THESSALONIKI, Greece — Panagiotis Papadopoulos, the owner of a Greek company that builds and exports glass products like shower cabins, has been waiting three weeks to pay a supplier in Bulgaria.

It’s not that he doesn’t have the $49,000 or doesn’t want to pay. It’s that he first needs the approval of a committee run by the finance ministry in Athens.

Any business that wants to pay a foreign supplier needs this approval because the government is worried about money flowing out of the country due to its financial crisis. The process has created an administrative bottleneck that is causing huge pain for Greek companies already struggling through recession.

“They are dealing with a huge volume of requests,” Papadopoulos said of the committee, during a visit Friday to his factory outside the northern city of Thessaloniki.

Greece’s restrictions on money transfers and withdrawals have cut the amount of business done by small and medium sized firms by about half, with three in 10 businesses suffering a drop of more than 70 percent, according to a survey published this week by the national trading association GSEVEE.

The problem appears particularly acute in northern Greece, where thousands of firms have applied to move to neighboring Bulgaria to avoid the problem and benefit from much lower tax rates.

More than 2,500 businesses moved to Bulgaria in the last two years, according to the national traders’ association.
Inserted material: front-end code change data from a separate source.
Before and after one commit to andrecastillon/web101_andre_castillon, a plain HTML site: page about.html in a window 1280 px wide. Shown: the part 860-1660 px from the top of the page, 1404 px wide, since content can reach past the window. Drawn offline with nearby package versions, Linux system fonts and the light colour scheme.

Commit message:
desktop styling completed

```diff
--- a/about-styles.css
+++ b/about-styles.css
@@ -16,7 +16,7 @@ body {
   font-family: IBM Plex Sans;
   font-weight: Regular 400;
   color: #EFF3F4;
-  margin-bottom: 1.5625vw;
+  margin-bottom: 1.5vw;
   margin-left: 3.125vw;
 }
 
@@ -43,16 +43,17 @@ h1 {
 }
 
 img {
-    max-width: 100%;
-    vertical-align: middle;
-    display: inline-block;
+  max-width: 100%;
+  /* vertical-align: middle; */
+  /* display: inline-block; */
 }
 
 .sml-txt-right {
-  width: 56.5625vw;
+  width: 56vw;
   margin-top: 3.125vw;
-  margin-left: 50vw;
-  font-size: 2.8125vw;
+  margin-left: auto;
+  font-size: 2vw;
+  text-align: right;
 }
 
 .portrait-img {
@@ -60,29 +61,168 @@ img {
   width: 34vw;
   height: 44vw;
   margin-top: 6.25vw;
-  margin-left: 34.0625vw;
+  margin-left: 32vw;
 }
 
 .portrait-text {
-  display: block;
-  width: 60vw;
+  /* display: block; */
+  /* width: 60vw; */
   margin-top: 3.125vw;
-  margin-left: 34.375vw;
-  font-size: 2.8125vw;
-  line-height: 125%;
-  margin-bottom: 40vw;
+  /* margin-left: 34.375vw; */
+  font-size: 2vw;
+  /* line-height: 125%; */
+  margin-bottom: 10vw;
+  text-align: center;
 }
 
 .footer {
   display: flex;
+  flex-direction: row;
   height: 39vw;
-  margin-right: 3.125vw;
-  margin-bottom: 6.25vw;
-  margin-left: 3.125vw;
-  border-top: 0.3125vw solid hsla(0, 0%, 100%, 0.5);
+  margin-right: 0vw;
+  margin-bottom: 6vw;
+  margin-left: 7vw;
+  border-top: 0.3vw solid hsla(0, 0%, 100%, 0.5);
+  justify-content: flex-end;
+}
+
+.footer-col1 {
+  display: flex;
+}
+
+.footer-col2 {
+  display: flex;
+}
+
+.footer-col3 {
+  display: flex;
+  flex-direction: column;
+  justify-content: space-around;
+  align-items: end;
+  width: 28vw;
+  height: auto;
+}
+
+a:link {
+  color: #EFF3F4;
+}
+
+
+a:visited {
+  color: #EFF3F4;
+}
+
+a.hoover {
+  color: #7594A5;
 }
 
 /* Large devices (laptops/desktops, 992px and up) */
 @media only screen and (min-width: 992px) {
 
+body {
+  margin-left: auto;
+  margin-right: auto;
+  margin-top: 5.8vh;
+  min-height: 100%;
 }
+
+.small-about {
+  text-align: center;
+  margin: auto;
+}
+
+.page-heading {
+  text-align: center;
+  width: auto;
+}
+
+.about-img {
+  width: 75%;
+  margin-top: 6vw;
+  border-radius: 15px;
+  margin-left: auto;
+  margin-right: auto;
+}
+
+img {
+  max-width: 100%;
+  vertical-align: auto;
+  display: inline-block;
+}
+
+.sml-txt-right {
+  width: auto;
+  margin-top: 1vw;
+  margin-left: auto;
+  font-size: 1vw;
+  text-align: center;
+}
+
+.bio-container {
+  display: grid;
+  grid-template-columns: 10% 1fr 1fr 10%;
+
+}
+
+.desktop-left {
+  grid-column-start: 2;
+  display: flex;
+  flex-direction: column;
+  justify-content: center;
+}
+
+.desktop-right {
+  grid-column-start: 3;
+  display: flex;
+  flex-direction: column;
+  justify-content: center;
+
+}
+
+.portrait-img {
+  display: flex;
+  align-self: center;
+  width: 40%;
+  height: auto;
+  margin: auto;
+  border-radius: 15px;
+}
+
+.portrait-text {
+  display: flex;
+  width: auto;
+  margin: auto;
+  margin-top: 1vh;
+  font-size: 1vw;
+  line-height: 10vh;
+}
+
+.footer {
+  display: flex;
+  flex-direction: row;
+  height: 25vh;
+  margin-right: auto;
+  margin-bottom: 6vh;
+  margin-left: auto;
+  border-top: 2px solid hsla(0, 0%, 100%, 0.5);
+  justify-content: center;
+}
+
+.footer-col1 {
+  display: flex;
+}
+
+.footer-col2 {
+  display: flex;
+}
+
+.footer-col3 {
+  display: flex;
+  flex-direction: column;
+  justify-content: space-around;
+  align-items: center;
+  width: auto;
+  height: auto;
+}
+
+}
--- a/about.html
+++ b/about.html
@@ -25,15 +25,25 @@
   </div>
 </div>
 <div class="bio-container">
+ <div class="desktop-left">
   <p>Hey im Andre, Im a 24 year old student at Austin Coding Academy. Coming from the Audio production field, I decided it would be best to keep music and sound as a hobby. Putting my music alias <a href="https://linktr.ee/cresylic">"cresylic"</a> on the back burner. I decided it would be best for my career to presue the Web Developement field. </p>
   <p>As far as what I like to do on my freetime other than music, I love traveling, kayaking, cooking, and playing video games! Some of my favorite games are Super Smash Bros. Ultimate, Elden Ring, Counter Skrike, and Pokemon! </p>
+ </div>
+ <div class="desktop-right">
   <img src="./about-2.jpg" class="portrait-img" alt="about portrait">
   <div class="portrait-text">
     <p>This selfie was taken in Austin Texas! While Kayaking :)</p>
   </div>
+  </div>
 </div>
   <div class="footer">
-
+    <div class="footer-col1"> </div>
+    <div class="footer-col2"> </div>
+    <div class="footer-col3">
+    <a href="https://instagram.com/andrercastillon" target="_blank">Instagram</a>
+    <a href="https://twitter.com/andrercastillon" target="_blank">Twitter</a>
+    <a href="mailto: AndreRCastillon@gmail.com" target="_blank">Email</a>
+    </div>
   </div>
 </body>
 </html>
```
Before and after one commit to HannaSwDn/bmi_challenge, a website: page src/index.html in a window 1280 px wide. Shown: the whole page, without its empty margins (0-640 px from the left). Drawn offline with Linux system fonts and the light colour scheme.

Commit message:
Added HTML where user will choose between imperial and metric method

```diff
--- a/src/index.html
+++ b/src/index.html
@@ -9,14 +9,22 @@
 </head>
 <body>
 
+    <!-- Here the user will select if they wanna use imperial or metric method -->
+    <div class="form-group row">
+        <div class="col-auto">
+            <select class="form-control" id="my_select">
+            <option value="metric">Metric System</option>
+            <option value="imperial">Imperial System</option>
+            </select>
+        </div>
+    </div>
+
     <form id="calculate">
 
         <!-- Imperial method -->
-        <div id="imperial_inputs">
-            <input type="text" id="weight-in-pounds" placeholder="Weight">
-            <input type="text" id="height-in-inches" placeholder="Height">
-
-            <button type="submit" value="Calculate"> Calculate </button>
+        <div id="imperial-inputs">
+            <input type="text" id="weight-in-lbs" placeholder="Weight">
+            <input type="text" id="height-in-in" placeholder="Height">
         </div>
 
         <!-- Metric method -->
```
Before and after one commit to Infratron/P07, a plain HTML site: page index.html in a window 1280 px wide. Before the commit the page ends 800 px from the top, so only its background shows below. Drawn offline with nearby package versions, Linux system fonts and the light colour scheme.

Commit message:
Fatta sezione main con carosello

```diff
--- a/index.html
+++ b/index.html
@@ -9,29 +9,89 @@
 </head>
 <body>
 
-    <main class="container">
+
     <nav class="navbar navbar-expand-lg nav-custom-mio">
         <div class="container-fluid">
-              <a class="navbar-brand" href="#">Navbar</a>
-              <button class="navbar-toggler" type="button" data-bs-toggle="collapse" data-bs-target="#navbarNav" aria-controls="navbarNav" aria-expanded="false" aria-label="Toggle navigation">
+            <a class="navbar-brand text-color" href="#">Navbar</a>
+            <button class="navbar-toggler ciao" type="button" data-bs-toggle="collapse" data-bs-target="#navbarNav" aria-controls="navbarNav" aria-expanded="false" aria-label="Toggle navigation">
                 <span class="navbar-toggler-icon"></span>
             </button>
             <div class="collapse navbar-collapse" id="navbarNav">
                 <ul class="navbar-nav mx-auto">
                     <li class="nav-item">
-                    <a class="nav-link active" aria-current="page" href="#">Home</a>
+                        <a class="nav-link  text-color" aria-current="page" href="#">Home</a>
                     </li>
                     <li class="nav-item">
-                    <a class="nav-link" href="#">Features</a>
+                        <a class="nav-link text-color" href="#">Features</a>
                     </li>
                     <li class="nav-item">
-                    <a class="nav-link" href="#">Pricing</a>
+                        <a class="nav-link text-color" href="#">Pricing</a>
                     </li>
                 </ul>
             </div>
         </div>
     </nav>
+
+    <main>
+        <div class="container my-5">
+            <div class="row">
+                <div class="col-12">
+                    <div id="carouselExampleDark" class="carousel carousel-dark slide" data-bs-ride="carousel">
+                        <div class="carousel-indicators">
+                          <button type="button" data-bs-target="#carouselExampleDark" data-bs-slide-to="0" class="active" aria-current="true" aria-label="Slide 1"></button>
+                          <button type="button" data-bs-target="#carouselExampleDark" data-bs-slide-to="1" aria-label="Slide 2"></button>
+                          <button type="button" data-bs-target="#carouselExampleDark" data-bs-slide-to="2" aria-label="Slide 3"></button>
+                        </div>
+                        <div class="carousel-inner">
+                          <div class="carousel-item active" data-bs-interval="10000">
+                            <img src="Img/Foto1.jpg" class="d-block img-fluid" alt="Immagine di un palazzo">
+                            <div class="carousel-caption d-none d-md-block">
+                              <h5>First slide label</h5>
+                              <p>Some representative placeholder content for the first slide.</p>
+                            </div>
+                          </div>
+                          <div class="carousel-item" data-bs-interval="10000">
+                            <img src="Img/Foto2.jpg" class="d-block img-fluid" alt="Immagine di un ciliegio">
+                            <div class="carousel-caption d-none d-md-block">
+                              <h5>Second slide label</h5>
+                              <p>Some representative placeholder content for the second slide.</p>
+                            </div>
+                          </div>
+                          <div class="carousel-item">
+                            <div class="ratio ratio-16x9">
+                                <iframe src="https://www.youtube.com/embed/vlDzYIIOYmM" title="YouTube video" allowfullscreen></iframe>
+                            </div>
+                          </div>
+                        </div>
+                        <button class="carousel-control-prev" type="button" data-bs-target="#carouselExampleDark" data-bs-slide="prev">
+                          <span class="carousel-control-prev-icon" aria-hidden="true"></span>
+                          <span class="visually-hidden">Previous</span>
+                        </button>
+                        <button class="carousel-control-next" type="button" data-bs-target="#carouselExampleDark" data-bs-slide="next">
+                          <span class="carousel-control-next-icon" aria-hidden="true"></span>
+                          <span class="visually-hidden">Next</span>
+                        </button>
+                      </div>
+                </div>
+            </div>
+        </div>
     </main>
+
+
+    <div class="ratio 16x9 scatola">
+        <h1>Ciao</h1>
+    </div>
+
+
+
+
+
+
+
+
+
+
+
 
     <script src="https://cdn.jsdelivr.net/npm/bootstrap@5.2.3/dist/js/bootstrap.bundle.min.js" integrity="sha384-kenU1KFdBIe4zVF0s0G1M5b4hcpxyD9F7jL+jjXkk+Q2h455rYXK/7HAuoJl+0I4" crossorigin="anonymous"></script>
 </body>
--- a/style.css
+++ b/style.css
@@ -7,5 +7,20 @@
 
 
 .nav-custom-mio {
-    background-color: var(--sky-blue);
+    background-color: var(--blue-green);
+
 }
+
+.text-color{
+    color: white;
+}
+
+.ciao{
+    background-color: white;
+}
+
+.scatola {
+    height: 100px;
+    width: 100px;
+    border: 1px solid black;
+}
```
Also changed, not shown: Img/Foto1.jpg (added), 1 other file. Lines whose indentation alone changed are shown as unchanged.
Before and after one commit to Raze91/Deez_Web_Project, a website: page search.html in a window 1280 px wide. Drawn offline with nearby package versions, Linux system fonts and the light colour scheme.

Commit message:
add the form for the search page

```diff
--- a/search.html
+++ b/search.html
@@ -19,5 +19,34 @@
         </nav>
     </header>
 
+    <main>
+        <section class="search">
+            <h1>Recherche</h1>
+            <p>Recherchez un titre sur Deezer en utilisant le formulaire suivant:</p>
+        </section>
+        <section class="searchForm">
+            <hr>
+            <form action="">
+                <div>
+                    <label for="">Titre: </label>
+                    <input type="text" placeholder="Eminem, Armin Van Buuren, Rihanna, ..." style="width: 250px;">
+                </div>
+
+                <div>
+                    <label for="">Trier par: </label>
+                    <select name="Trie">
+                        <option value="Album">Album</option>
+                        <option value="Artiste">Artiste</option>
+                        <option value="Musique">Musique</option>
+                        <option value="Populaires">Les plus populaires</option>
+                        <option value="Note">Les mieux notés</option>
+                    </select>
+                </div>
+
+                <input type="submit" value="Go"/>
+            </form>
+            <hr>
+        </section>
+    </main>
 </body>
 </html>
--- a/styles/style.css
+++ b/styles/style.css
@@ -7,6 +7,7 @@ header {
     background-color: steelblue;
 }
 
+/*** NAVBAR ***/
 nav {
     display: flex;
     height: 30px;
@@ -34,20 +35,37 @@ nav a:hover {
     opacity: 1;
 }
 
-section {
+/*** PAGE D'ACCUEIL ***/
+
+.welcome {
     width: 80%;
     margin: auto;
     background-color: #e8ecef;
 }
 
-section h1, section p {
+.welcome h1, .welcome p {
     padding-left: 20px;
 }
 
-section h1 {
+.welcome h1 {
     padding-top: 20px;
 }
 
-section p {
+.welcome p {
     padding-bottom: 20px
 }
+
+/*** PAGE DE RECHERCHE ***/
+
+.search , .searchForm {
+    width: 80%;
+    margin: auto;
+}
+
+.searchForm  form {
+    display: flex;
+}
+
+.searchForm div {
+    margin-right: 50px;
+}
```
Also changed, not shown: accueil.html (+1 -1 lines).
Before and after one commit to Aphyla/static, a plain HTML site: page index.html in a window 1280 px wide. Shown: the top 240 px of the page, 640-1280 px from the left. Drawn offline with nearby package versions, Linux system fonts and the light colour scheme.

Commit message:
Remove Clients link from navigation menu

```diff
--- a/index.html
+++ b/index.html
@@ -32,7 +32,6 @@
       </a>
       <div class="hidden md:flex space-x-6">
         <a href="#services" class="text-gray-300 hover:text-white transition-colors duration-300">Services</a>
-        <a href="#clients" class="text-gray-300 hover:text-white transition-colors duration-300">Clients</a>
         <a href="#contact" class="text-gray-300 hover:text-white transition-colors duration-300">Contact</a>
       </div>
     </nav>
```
Now, about 60,000 more businesses have filed applications to set up in Bulgaria, though that figure includes firms looking to create subsidiaries.

Months of uncertainty surrounding Greece’s new bailout deal, the banking restrictions and a new round of government budget savings have pushed Greece back into recession – but the extent of the downturn will largely depend on how quickly business can return to normal.

There were some signs of hope before the banking restrictions kicked in: unemployment fell in May to 25 percent from 27 the previous year.